Asia Health Policy Program Director Karen Eggleston visiting Zhejiang Provincial Center for Disease Control and Prevention, China.

Net Value in Diabetes Management

Empowering health systems to develop actionable programs to control chronic disease

Asia’s growing diabetes epidemic

Across East Asia and South Asia, the prevalence of diabetes among adults is on the rise. An international, comparative study of “value for money” in diabetes management helps develop best practices in chronic disease control and provides an evidence base for policies to improve access to quality, affordable care.

Research Focus

As rising longevity and declining fertility rates drive population aging around the world, health systems confront the challenge of promoting healthy aging. Reducing the complications associated with chronic diseases like diabetes is critical to addressing this challenge. Since 1980, the burden of diabetes, both in terms of prevalence and number of adults affected, has increased at a greater rate in low-income and middle-income countries than in high-income countries. About 80% of adults with diabetes today live in low-to-middle income countries, with the largest increase in absolute numbers in East Asia and South Asia.

The Net Value in Diabetes Management research project led by Shorenstein APARC’s Asia Health Policy Program (AHPP) compares health care use, medical spending, and clinical outcomes for patients with diabetes in Asia and other parts of the world as a lens for understanding the economics of caring for patients with complicated chronic diseases across diverse health systems.
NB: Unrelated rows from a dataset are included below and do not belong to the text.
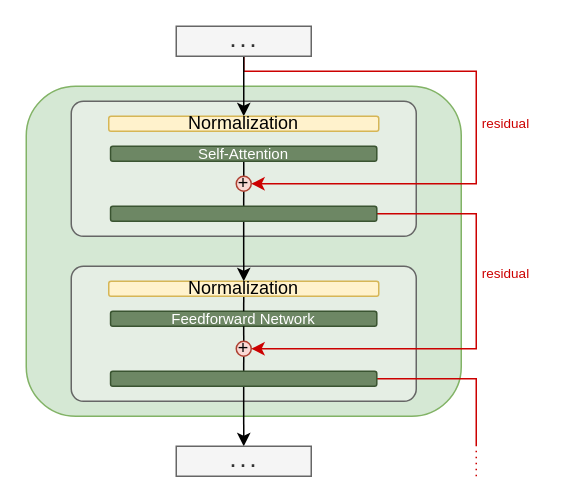
This is book/images/transformer/transformer-with-residuals.drawio from yshavit/llm-notes, a draw.io file, before an edit. Source tidied: cells renumbered, new cells numbered last; positions are measured from the earlier drawing's top-left corner, leaving out a move shared by most shapes. Both pictures are drawn from the tidied source at 150%, with x=0, y=0 at pixel (26, 26).
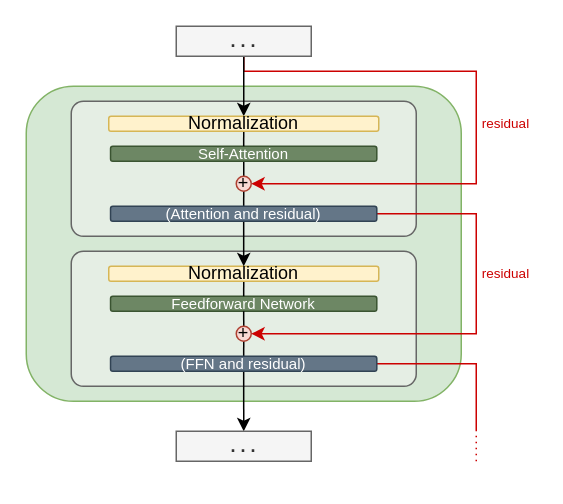
The same diagram, later.

Commit message:
transformer: adjust residuals diagram

The change refers to these unchanged cells:
```xml
<mxCell id="7" value="&lt;span&gt;Self-Attention&lt;/span&gt;" style="rounded=1;whiteSpace=wrap;html=1;fillColor=#6d8764;fontColor=#ffffff;strokeColor=#3A5431;fontSize=10;fontStyle=0;" parent="1" vertex="1">
  <mxGeometry x="56.2" y="80" width="177.5" height="10" as="geometry" />
</mxCell>
<mxCell id="12" value="Normalization" style="rounded=1;whiteSpace=wrap;html=1;fillColor=#fff2cc;strokeColor=#d6b656;" parent="1" vertex="1">
  <mxGeometry x="55" y="60" width="180" height="10" as="geometry" />
</mxCell>
```

Diff of the diagram source:
```diff
@@
     <mxCell id="2" style="rounded=1;whiteSpace=wrap;html=1;verticalAlign=top;fontSize=14;strokeWidth=1;fillColor=#d5e8d4;fontStyle=0;strokeColor=#82b366;horizontal=0;" parent="1" vertex="1">
-      <mxGeometry y="40" width="290" height="220" as="geometry" />
+      <mxGeometry y="40" width="290" height="210" as="geometry" />
     </mxCell>
     <mxCell id="3" style="rounded=1;whiteSpace=wrap;html=1;fillColor=#F5F5F580;fontColor=#333333;strokeColor=#666666;arcSize=9;" parent="1" vertex="1">
-      <mxGeometry x="30" y="160" width="230" height="90" as="geometry" />
+      <mxGeometry x="30" y="150" width="230" height="90" as="geometry" />
     </mxCell>
@@
     <mxCell id="8" value="&lt;span&gt;Feedforward Network&lt;/span&gt;" style="rounded=1;whiteSpace=wrap;html=1;fillColor=#6d8764;fontColor=#ffffff;strokeColor=#3A5431;fontSize=10;fontStyle=0;" parent="1" vertex="1">
-      <mxGeometry x="56.2" y="190" width="177.5" height="10" as="geometry" />
+      <mxGeometry x="56.2" y="180" width="177.5" height="10" as="geometry" />
     </mxCell>
@@
+    <mxCell id="29" style="edgeStyle=orthogonalEdgeStyle;rounded=0;jettySize=auto;html=1;exitX=0.5;exitY=1;exitDx=0;exitDy=0;entryX=0.5;entryY=0;entryDx=0;entryDy=0;endArrow=none;endFill=0;" parent="1" edge="1" source="12" target="7">
+      <mxGeometry relative="1" as="geometry" />
+    </mxCell>
@@
     <mxCell id="14" value="Normalization" style="rounded=1;whiteSpace=wrap;html=1;fillColor=#fff2cc;strokeColor=#d6b656;" parent="1" vertex="1">
-      <mxGeometry x="55" y="170" width="180" height="10" as="geometry" />
+      <mxGeometry x="55" y="160" width="180" height="10" as="geometry" />
     </mxCell>
@@
     <mxCell id="18" value="+" style="ellipse;whiteSpace=wrap;html=1;fillColor=#fad9d5;strokeColor=#ae4132;" parent="1" vertex="1">
-      <mxGeometry x="140" y="210" width="10" height="10" as="geometry" />
+      <mxGeometry x="140" y="200" width="10" height="10" as="geometry" />
     </mxCell>
@@
     <mxCell id="20" style="edgeStyle=orthogonalEdgeStyle;rounded=0;jettySize=auto;html=1;exitX=1;exitY=0.5;exitDx=0;exitDy=0;entryX=1;entryY=0.5;entryDx=0;entryDy=0;strokeColor=#CC0000;strokeWidth=1;" parent="1" edge="1" source="21" target="18">
       <mxGeometry relative="1" as="geometry">
         <Array as="points">
           <mxPoint x="300" y="125" />
-          <mxPoint x="300" y="215" />
+          <mxPoint x="300" y="205" />
         </Array>
       </mxGeometry>
     </mxCell>
-    <mxCell id="21" style="rounded=1;whiteSpace=wrap;html=1;fillColor=#6d8764;fontColor=#ffffff;strokeColor=#3A5431;fontSize=10;fontStyle=0;" parent="1" vertex="1">
+    <mxCell id="21" value="(Attention and residual)" style="rounded=1;whiteSpace=wrap;html=1;fillColor=#647687;strokeColor=#314354;fontSize=10;fontStyle=0;fontColor=#ffffff;" parent="1" vertex="1">
       <mxGeometry x="56.2" y="120" width="177.5" height="10" as="geometry" />
     </mxCell>
@@
     <mxCell id="23" style="edgeStyle=orthogonalEdgeStyle;rounded=0;jettySize=auto;html=1;exitX=1;exitY=0.5;exitDx=0;exitDy=0;strokeColor=#CC0000;endArrow=none;endFill=0;" parent="1" edge="1" source="24">
       <mxGeometry relative="1" as="geometry">
-        <mxPoint x="300" y="280" as="targetPoint" />
+        <mxPoint x="300" y="270" as="targetPoint" />
         <Array as="points">
-          <mxPoint x="300" y="235" />
+          <mxPoint x="300" y="225" />
         </Array>
       </mxGeometry>
     </mxCell>
-    <mxCell id="24" style="rounded=1;whiteSpace=wrap;html=1;fillColor=#6d8764;fontColor=#ffffff;strokeColor=#3A5431;fontSize=10;fontStyle=0;" parent="1" vertex="1">
-      <mxGeometry x="56.2" y="230" width="177.5" height="10" as="geometry" />
+    <mxCell id="24" value="(FFN and residual)" style="rounded=1;whiteSpace=wrap;html=1;fillColor=#647687;strokeColor=#314354;fontSize=10;fontStyle=0;fontColor=#ffffff;" parent="1" vertex="1">
+      <mxGeometry x="56.2" y="220" width="177.5" height="10" as="geometry" />
     </mxCell>
     <mxCell id="25" value="&lt;b&gt;. . .&lt;/b&gt;" style="rounded=0;whiteSpace=wrap;html=1;fillColor=#f5f5f5;fontColor=#333333;strokeColor=#666666;" parent="1" vertex="1">
-      <mxGeometry x="100" y="280" width="90" height="20" as="geometry" />
+      <mxGeometry x="100" y="270" width="90" height="20" as="geometry" />
     </mxCell>
     <mxCell id="26" style="endArrow=none;dashed=1;html=1;dashPattern=1 3;strokeWidth=1;rounded=0;strokeColor=#CC0000;" parent="1" edge="1">
       <mxGeometry relative="1" as="geometry">
-        <mxPoint x="300" y="300" as="sourcePoint" />
-        <mxPoint x="300" y="280" as="targetPoint" />
+        <mxPoint x="300" y="290" as="sourcePoint" />
+        <mxPoint x="300" y="270" as="targetPoint" />
       </mxGeometry>
     </mxCell>
```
This international collaborative research brings together teams of clinicians and health economists in ten countries (and growing): China, Hong Kong, India, Indonesia, Japan, Singapore, South Korea, and Taiwan, as well as the United States and The Netherlands. Together, the teams analyze big data—detailed, longitudinal patient-level information for large samples from each country, including millions of records of clinical encounters, health-check-up, and medical spending—to compare the health care use and patient outcomes for adults with type 2 diabetes in their health systems. The teams draw on previous methods for assessing net value as discussed in a 2009 study co-authored by Karen Eggleston, the project’s principal investigator and AHPP director.

The project aims to quantify the quality improvement associated with changes in medical technology, and to provide an evidence base for policies to improve the delivery of quality, cost-effective diabetes management coordinated across outpatient and inpatient settings. It contributes to each multidisciplinary team’s input for learning healthcare systems, as well as to health economics research on value for money across distinctive health service delivery systems.

The project is part of a broader research agenda seeking to assess productivity in health care with appropriate adjustments for quality. It has led to an extended study that is specifically focused on health policy reforms and chronic disease management in India and China (funded by the Stanford Center at Peking University).

 

Lead Researchers and Collaborators

fsi_bio

Karen Eggleston

APARC Deputy Director and Asia Health Policy Program Director
close
fsi_bio

Karen Eggleston

APARC Deputy Director and Asia Health Policy Program Director
Senior Fellow, Freeman Spogli Institute for International Studies
Center Fellow at the Center for Health Policy and the Center for Primary Care and Outcomes Research
fsi_bio

Stanford Collaborators

Sanjay Basu, MD, PhD, School of Medicine, Center for Health Policy, and Center for Primary Care and Outcomes Research
close
fsi_bio

Stanford Collaborators

Sanjay Basu, MD, PhD, School of Medicine, Center for Health Policy, and Center for Primary Care and Outcomes Research
Latha Palaniappan, MD, School of Medicine
Kyueun Lee, Health Policy PhD student, School of Medicine
fsi_bio

Other Collaborators

Research partners are affiliated with Peking University and Zhejiang Provincial CDC, China; Hong Kong University; Public Health Foundation of India; University of Tokyo;
close
fsi_bio

Other Collaborators

Research partners are affiliated with Peking University and Zhejiang Provincial CDC, China; Hong Kong University; Public Health Foundation of India; University of Tokyo;
Singapore Ministry of Health; Seoul National University School of Public Health; Chang Gung University, Taiwan; National Institute of Public Health and the Environment, The Netherlands

Photo credit: Zhejiang Provincial Center for Disease Control and Prevention